OFI has a very fanatic fanbase, completely in line with the expectation of a South (East?) European club. The graffiti in and around the stadium on itself already proves our point. Combine that with an in the meantime older stadium right in the middle of the city centre and you'll have football cult at its best. Almost a trip down memory lane as we speak.
The stadium was officially opened in 1951. But the team itself already began playing end of 1925 after an initiative of a couple of sportsmen active in the same gym. Omilos Filathlon Irakleiou was born. Initially it was an athletics team and the club grew very slowly. The first few years, the members were mainly the founding fathers themselves. But steadily more people joined and other sports activities were added. The football section, amongst others.
In the first few years, it was very difficult for Crete - and by extension the whole of Greece - to play the beautiful game. Mainly the distance made it more complex and the Cretans played most of their games on the island itself against other Cretan teams. Oddly enough they played an abundance of games on the island. But all of that came to a stop during WWII. No football and a lot of casualties...

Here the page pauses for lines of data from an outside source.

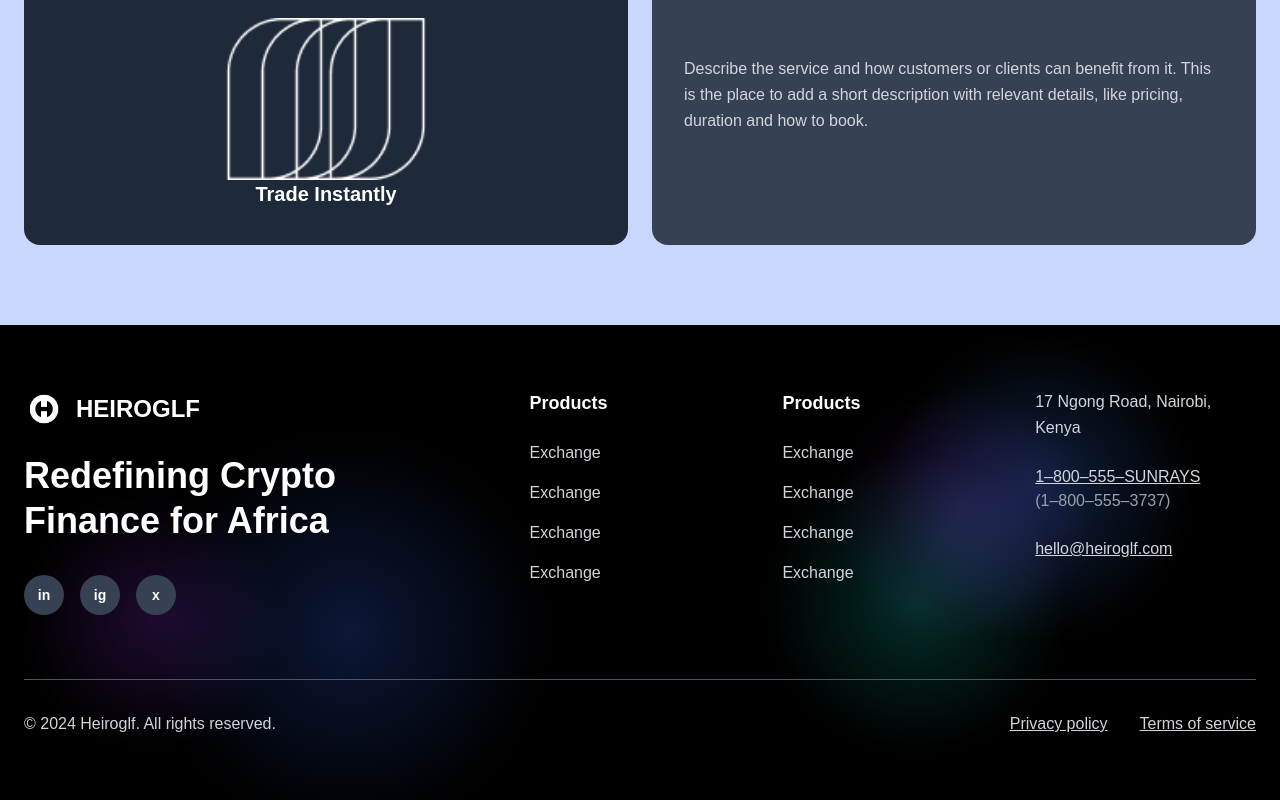
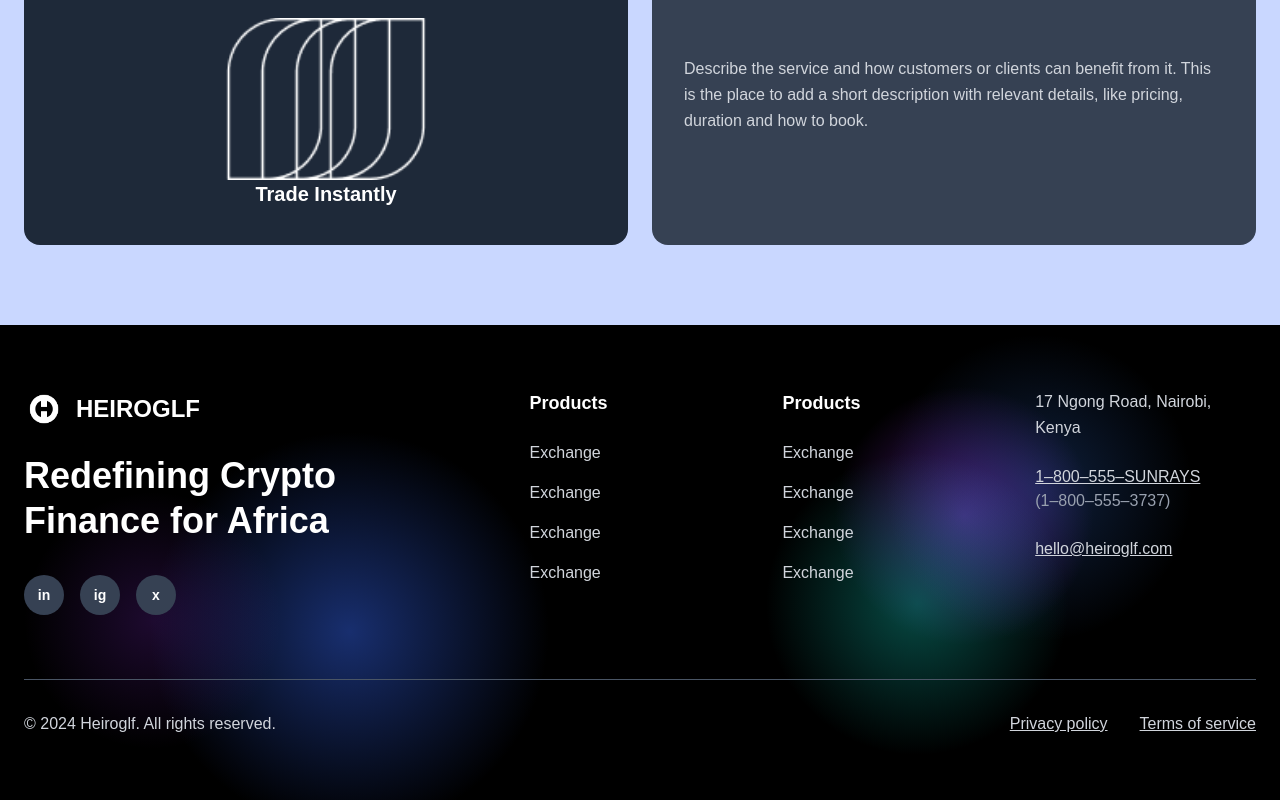
Before and after one commit to NateOs/annologic-ui, a Next.js app: page / in a window 1280 px wide. Shown: the part 2979-3779 px from the top of the page. Built offline with nearby package versions, Linux system fonts and the light colour scheme.

Commit message:
fix: additional touches

```diff
--- a/src/components/Footer.tsx
+++ b/src/components/Footer.tsx
@@ -64,7 +64,7 @@ export default function Footer() {
       <div className="absolute inset-0">
         {/* Blue blob */}
         <motion.div
-          className="absolute w-96 h-96 rounded-full opacity-40"
+          className="absolute w-96 h-96 rounded-full opacity-80"
           style={{
             background: "radial-gradient(circle, rgb(30, 58, 138) 0%, transparent 70%)",
             left: "10%",
@@ -76,7 +76,7 @@ export default function Footer() {
 
         {/* Purple blob */}
         <motion.div
-          className="absolute w-80 h-80 rounded-full opacity-35"
+          className="absolute w-80 h-80 rounded-full opacity-80"
           style={{
             background: "radial-gradient(circle, rgb(88, 28, 135) 0%, transparent 70%)",
             right: "15%",
@@ -88,7 +88,7 @@ export default function Footer() {
 
         {/* Teal blob */}
         <motion.div
-          className="absolute w-72 h-72 rounded-full opacity-30"
+          className="absolute w-72 h-72 rounded-full opacity-50"
           style={{
             background: "radial-gradient(circle, rgb(13, 148, 136) 0%, transparent 70%)",
             left: "60%",
```
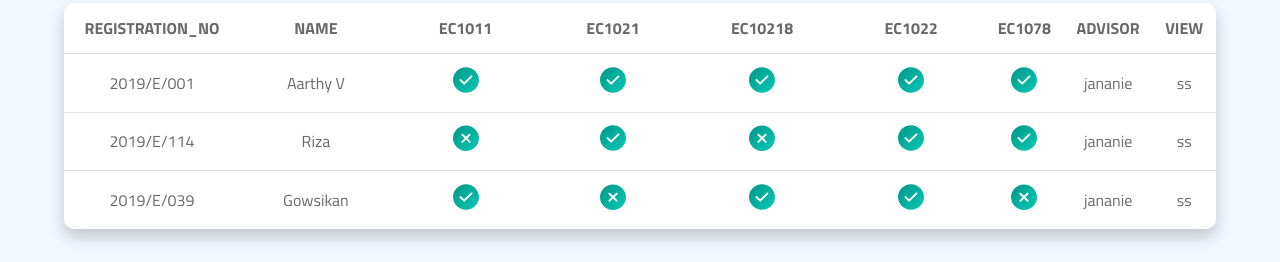
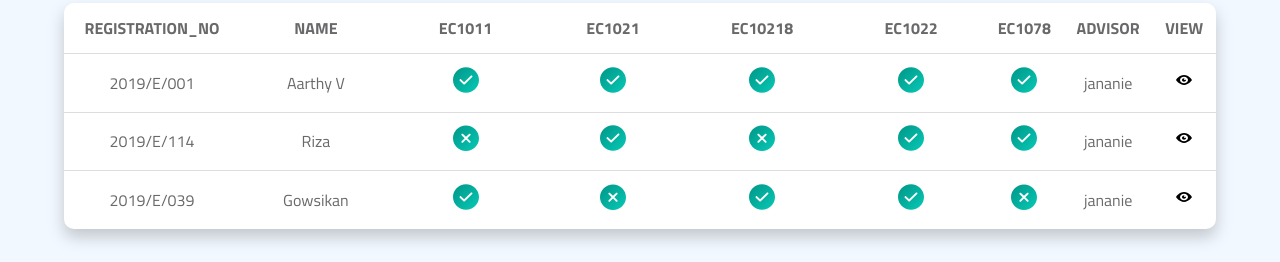
Before and after one commit to DilushanG/SoftwareEngineeringProject-CR-ARApp, a React (Create React App) app in the folder cr-ar-app/: page /students in a window 1280 px wide. Shown: the part 284-546 px from the top of the page. Built offline with nearby package versions, Linux system fonts and the light colour scheme; no server answers.

Commit message:
view icon button add

```diff
--- a/cr-ar-app/src/Components/MyIcon.jsx
+++ b/cr-ar-app/src/Components/MyIcon.jsx
@@ -24,11 +24,25 @@ export const Icon2 = () => (
   </svg>
 );
 
+const handleButtonClick = () => {
+  // Add your logic for the button click event here
+  console.log('Button clicked!');
+};
+
+
+export const Icon3 = () => (
+  <button onClick={handleButtonClick} style={{ background: 'none', border: 'none', cursor: 'pointer', padding: 0 }}>
+    <svg xmlns="http://www.w3.org/2000/svg" width="16" height="20" viewBox="0 0 36 22" fill="none">
+      <path d="M18.135 0C6.75 0 0 11 0 11C0 11 6.75 22 18.135 22C29.25 22 36 11 36 11C36 11 29.25 0 18.135 0ZM18 3.66667C22.995 3.66667 27 6.96667 27 11C27 15.07 22.995 18.3333 18 18.3333C13.05 18.3333 9 15.07 9 11C9 6.96667 13.05 3.66667 18 3.66667ZM18 7.33333C15.525 7.33333 13.5 8.98333 13.5 11C13.5 13.0167 15.525 14.6667 18 14.6667C20.475 14.6667 22.5 13.0167 22.5 11C22.5 10.6333 22.32 10.3033 22.23 9.97333C21.87 10.56 21.15 11 20.25 11C18.99 11 18 10.1933 18 9.16667C18 8.43333 18.54 7.84667 19.26 7.55333C18.855 7.44333 18.45 7.33333 18 7.33333Z" fill="black" />
+    </svg>
+  </button>
+);
 const MyIcon = () => (
   <div>
     {/* Here you can render both icons */}
     <Icon1 />
     <Icon2 />
+    <Icon3 />
   </div>
 );
 
--- a/cr-ar-app/src/Components/Student.js
+++ b/cr-ar-app/src/Components/Student.js
@@ -12,7 +12,7 @@ import '../Styles/ExtraFeatureButton.css';
 import DropDownDepartment from "./DropDownDepartment";
 import DropDownSemester from "./DropDownSemester";
 import Table from "./Table";
-import { Icon1, Icon2 } from "./MyIcon";
+import { Icon1, Icon2, Icon3 } from "./MyIcon";
 import ExtraFeatureButton from "./ExtraFeatureButton";
 import MainHead from "./MainHead";
 
@@ -40,7 +40,7 @@ function Student() {
       EC10218: <Icon1 />,
       EC1078: <Icon1 />,
       Advisor: "jananie",
-      View: "ss",
+      View: <Icon3 />,
     },
     {
       Registration_No: "2019/E/114",
@@ -51,7 +51,7 @@ function Student() {
       EC10218: <Icon1 />,
       EC1078: <Icon1 />,
       Advisor: "jananie",
-      View: "ss",
+      View: <Icon3 />,
     },
     {
       Registration_No: "2019/E/039",
@@ -62,7 +62,7 @@ function Student() {
       EC10218: <Icon1 />,
       EC1078: <Icon2 />,
       Advisor: "jananie",
-      View: "ss",
+      View: <Icon3 />,
     },
   ];
 
```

After the war everything picked up again. In the first few years national football seemed more of a thing for the clubs of the mainland. The islanders had to go through qualifications and again the travelling made it very difficult to push through to the first division. In 1956, the qualification setup changed and OFI had more opportunities. Finally they made it to first division in 1958, but again due to the distance the results weren't all that great. Up until 1962 - when the official second division was created - OFI tried hard to get back in first division.
The next couple of years OFI kept fighting for their spot in first division. Eventually they achieved their goal in 1968. The strange thing is they had won the second division in 1966 already, but due to some strange rule even the champions had to play playoffs in order to promote. In 1966 they lost, but two years later - despite a second place - OFI promoted. For three years, the Cretans enjoyed first division, with weak away results but a very firm home reputation. Teams arrived the island shaking and shivering, only to leave again with a lot of damage.
In 1976 OFI was back in the Greek first division. And this time the results would follow. All throughout the 80s they more often than not finished in the top regions, with even a beautiful second place in 1986. European football was their reward. OFI would maintain those results up until the start of the new millennium. After 2000, they struggled more and more. After years of flirting with relegation, it finally happened in 2009.
That also meant the end of the Nikos Machlas era. One of the biggest prides of the team. He joined the team in the youth leagues and he stayed with the club for the first six years of his professional career. Later on he showed his skills at Vitesse, Ajax and Sevilla. In 2004 their hero returned, although he ended his career in Cyprus. The team did manage to come back to first division in 2011, but financial problems started to haunt them. In 2015 the club took a drastic decision and gave up their professional status. Relegation to third division was the end result.
After only one year, they were back in second division. Again two years later, OFI promoted to first division again. Ever since they are were they belong. Although the eternal rivalry with Ergotelis - their Cretan neighbours - will always be special. The very first game between the two, a friendly game in 1929, was ended after 35 minutes due to riots. Ever since this was a huge hate-game, but has eventually evolved into a love/hate relationship. The last few years fans of both teams visit each others' games to show support. And when OFI was struggling, Ergotelis gave one of their strikers on loan.
If you want to enjoy our articles in Dutch, you can read them here.